The whole time while watching Shohei Imamura’s Vengeance Is Mine, I couldn’t help but think ‘Man, there could be essays written about this film.’ Within the film’s first three minutes, we are able to get properly introduced to Iwao Enokizu, but far from understanding him. We know he’s done something bad. (He’s in a police car that seem to have the entire force following him.) The date is clearly shown to us in white letters. This let’s us know that something prolific is happening.
Despite this, Iwao sings and jokes around. We begin to get a glimpse at what kind of man he is. We go back about 79 days earlier where Iwao’s killing spree begins. We aren’t really given any reason for these brutal deaths and the shock of it really sets the tone to the film. While on the run, we witness a series of flashbacks that help us slowly understand this killer. We attempt to feel some sort of sympathy for him but after our initial reaction to him we’re unable to.
In one situation, he poses as a bail bondsman who meets up with the family of a girl who has just been sentenced. He suavely pretends to be the real thing and after a few meetings with the girl’s mother, he dupes her into giving him money in order to see her daughter again. The casualness and deceptiveness of his actions are perhaps more terrifying than the murders themselves.Through the film, he meets a series of people who he befriends, tricks, swindles, betrays, and kills in order to get what he wants. He does so without remorse or second thought.

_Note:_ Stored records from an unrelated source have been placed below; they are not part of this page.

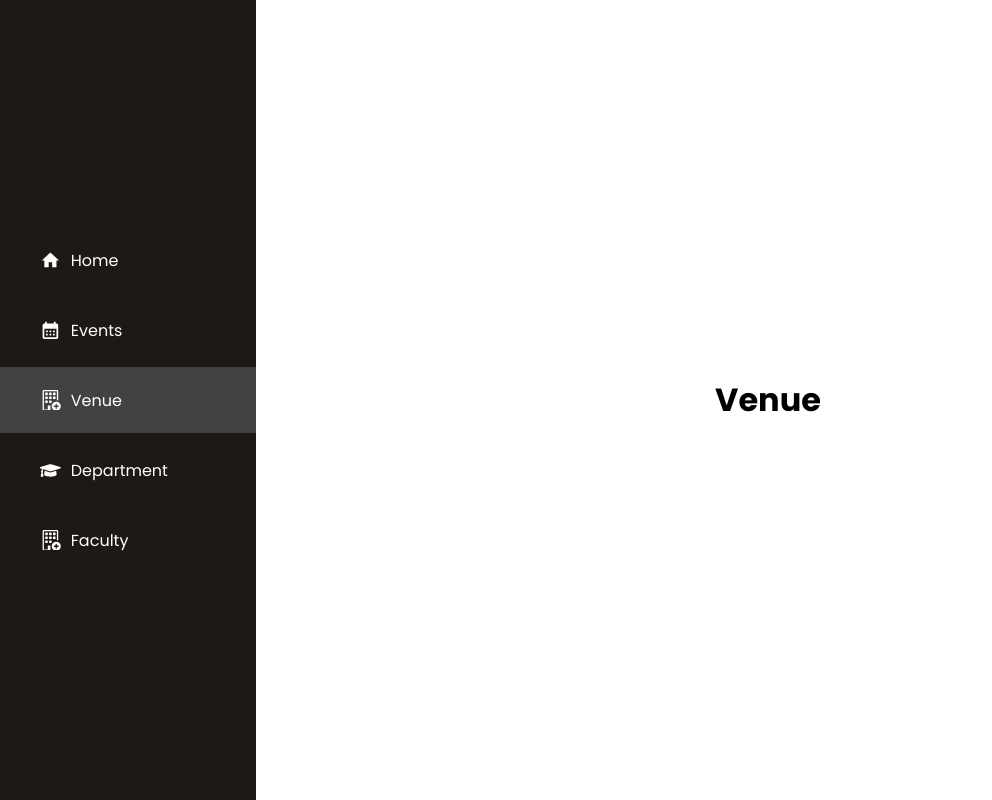
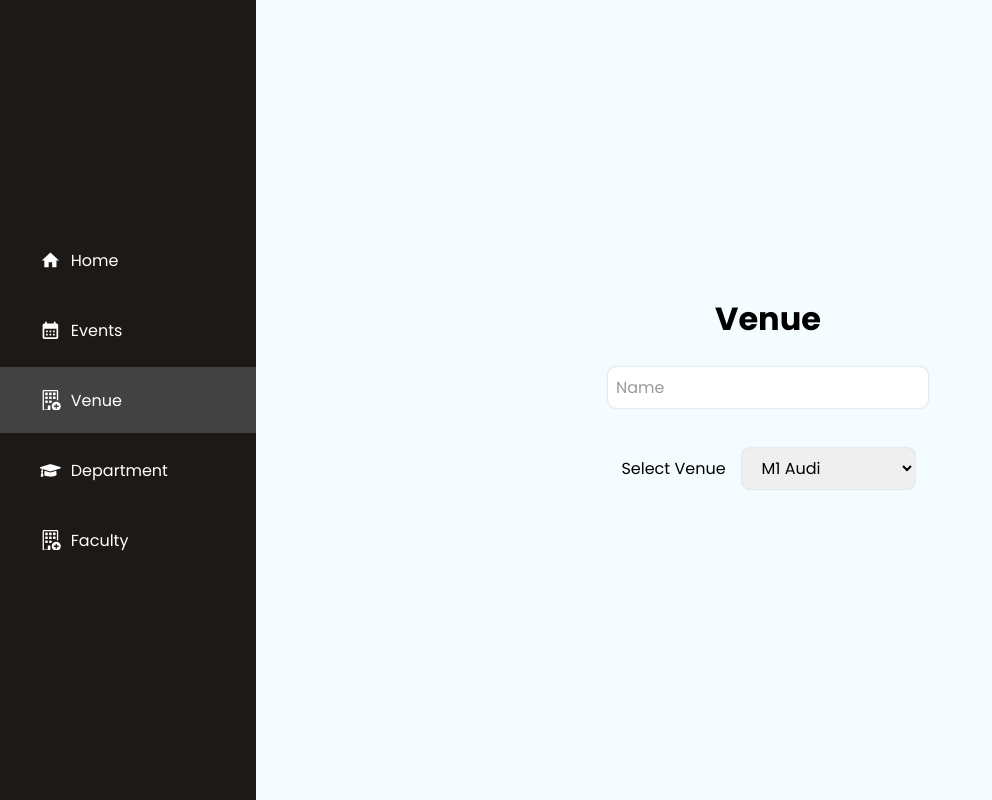
Before and after one commit to mr0weird0guy/KJC-AMS-Dashboard, a React (Vite) app: page /venue in a window 1280 px wide. Shown: the whole page, without its empty margins (0-992 px from the left). Built offline with nearby package versions, Linux system fonts and the light colour scheme.

Commit message:
Added TextField and DropDown components

```diff
--- /dev/null
+++ b/src/Components/Common/DropDown.css
@@ -0,0 +1,24 @@
+/* Dropdown */
+
+.dropdown {
+  /* width: 16rem; */
+  margin: 1rem 0px;
+}
+
+select {
+  font-size: 1rem;
+  border-radius: 0.5rem;
+  padding: 0.5rem 2rem;
+  border: none;
+  padding: 0.5rem 1rem;
+  box-shadow: 0px 0px 2px 0px rgba(0, 0, 0, 0.25);
+}
+
+select:focus {
+  outline: none;
+}
+
+
+.dropdown__label {
+  margin-right: 1rem;
+}
--- /dev/null
+++ b/src/Components/Common/DropDown.jsx
@@ -0,0 +1,28 @@
+import "./DropDown.css"
+
+export default function DropDown({
+  name,
+  label,
+  options = [],
+  lblStyle,
+  selectStyle,
+  optStyle,
+  selectAttrs = [],
+}) {
+  return (
+    <div className="dropdown">
+      <label htmlFor={name} className="dropdown__label" style={lblStyle}>
+        {label}
+      </label>
+
+      <select name={name} {...selectAttrs} style={selectStyle}>
+        {options.map((option, index) => (
+          <option key={index} value={option.value} style={optStyle}>
+            {option.name}
+            {console.log(option)}
+          </option>
+        ))}
+      </select>
+    </div>
+  )
+}
--- /dev/null
+++ b/src/Components/Common/TextField.css
@@ -0,0 +1,73 @@
+/* InputBox from https://uiverse.io/mrhyddenn/fluffy-bird-66 */
+
+.form__group {
+  position: relative;
+  /* width: 100%; */
+  padding: 1rem 0;
+  margin: 0.5rem;
+  /* max-width: 16rem; */
+}
+
+.form__field {
+  width: 100%;
+  border: none;
+  color: #212121;
+  font-family: inherit;
+  font-size: clamp(1rem, 1.5vh, 2rem);
+  background-color: #ffffff;
+  outline: 0;
+  padding: 0.5rem;
+  border-radius: 0.5rem;
+  box-shadow: 0px 0px 2px 0px rgba(0, 0, 0, 0.25);
+  transition: border-color 0.2s;
+}
+
+.form__field::placeholder {
+  color: transparent;
+}
+
+.form__field:placeholder-shown ~ .form__label {
+  font-size: 1rem;
+  cursor: text;
+  top: 1.5rem;
+}
+
+.form__label {
+  position: absolute;
+  top: 0;
+  left: 0.5rem;
+  display: block;
+  transition: 0.2s;
+  font-size: 0.75rem;
+  color: #9b9b9b;
+  pointer-events: none;
+}
+
+.form__field:focus {
+  font-weight: 500;
+  border-width: 2px;
+  border: 2px solid rgba(29, 78, 216, 0.5);
+  padding-bottom: 6px;
+  /* border-image: linear-gradient(to right, #116399, #38caef); */
+  /* border-image-slice: 1; */
+}
+
+.form__field:focus::placeholder {
+  color: lightgray;
+}
+
+.form__field:focus ~ .form__label {
+  position: absolute;
+  top: 0;
+  display: block;
+  color: #38caef;
+  font-weight: 700;
+  font-size: 0.75rem;
+  transition: 0.2s;
+}
+
+/* reset input */
+.form__field:required,
+.form__field:invalid {
+  box-shadow: none;
+}
--- /dev/null
+++ b/src/Components/Common/TextField.jsx
@@ -0,0 +1,31 @@
+import "./TextField.css"
+
+// InputBox from: https://uiverse.io/mrhyddenn/fluffy-bird-66
+export default function TextField({
+  name = "",
+  label = "",
+  type = "text",
+  placeholder = "",
+  inputStyle = {},
+  lblStyle = {},
+  inputAttrs = [],
+}) {
+  return (
+    <div className="form__group">
+      {/* Actual html input */}
+      <input
+        type={type}
+        name={name}
+        className="form__field"
+        placeholder={placeholder}
+        style={inputStyle}
+        {...inputAttrs}
+      />
+
+      {/* Label for the input */}
+      <label htmlFor={name} className="form__label" style={lblStyle}>
+        {label}
+      </label>
+    </div>
+  )
+}
--- a/src/Components/Venue/Venue.jsx
+++ b/src/Components/Venue/Venue.jsx
@@ -1,14 +1,36 @@
+import TextField from "../Common/TextField"
+import DropDown from "../Common/DropDown"
+
 const Venue = () => {
   const centerDiv = {
     height: "100vh",
     display: "flex",
+    flexDirection: "column",
     justifyContent: "center",
     alignItems: "center",
+    backgroundColor: "#F5FCFF",
   }
 
   return (
     <div style={centerDiv}>
       <h1>Venue</h1>
+      <TextField
+        name="name-input"
+        label="Name"
+        type="text"
+        placeholder="Enter name"
+        inputStyle={{ width: "20rem"}}
+      />
+
+      <DropDown
+        name="venue-type"
+        label="Select Venue"
+        options={[
+          { name: "M1 Audi", value: "m1-audi" },
+          { name: "M2 Audi", value: "m2-audi" },
+          { name: "Chavra Square", value: "chavra-square" },
+        ]}
+      />
     </div>
   )
 }
```
Also changed, not shown: src/Components/Common/Common.css (deleted, +0 -107 lines), src/Components/Common/Common.jsx (deleted, +0 -48 lines).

Vengeance Is Mine is perhaps one of the best studies of a serial killer I’ve ever seen, but much like reading my Psychology text book, I’ve learned nothing. No matter how deeply we try to delve into the mind of Iwao, we still come up short and are unable to fully understand his actions; and that is the beauty of it.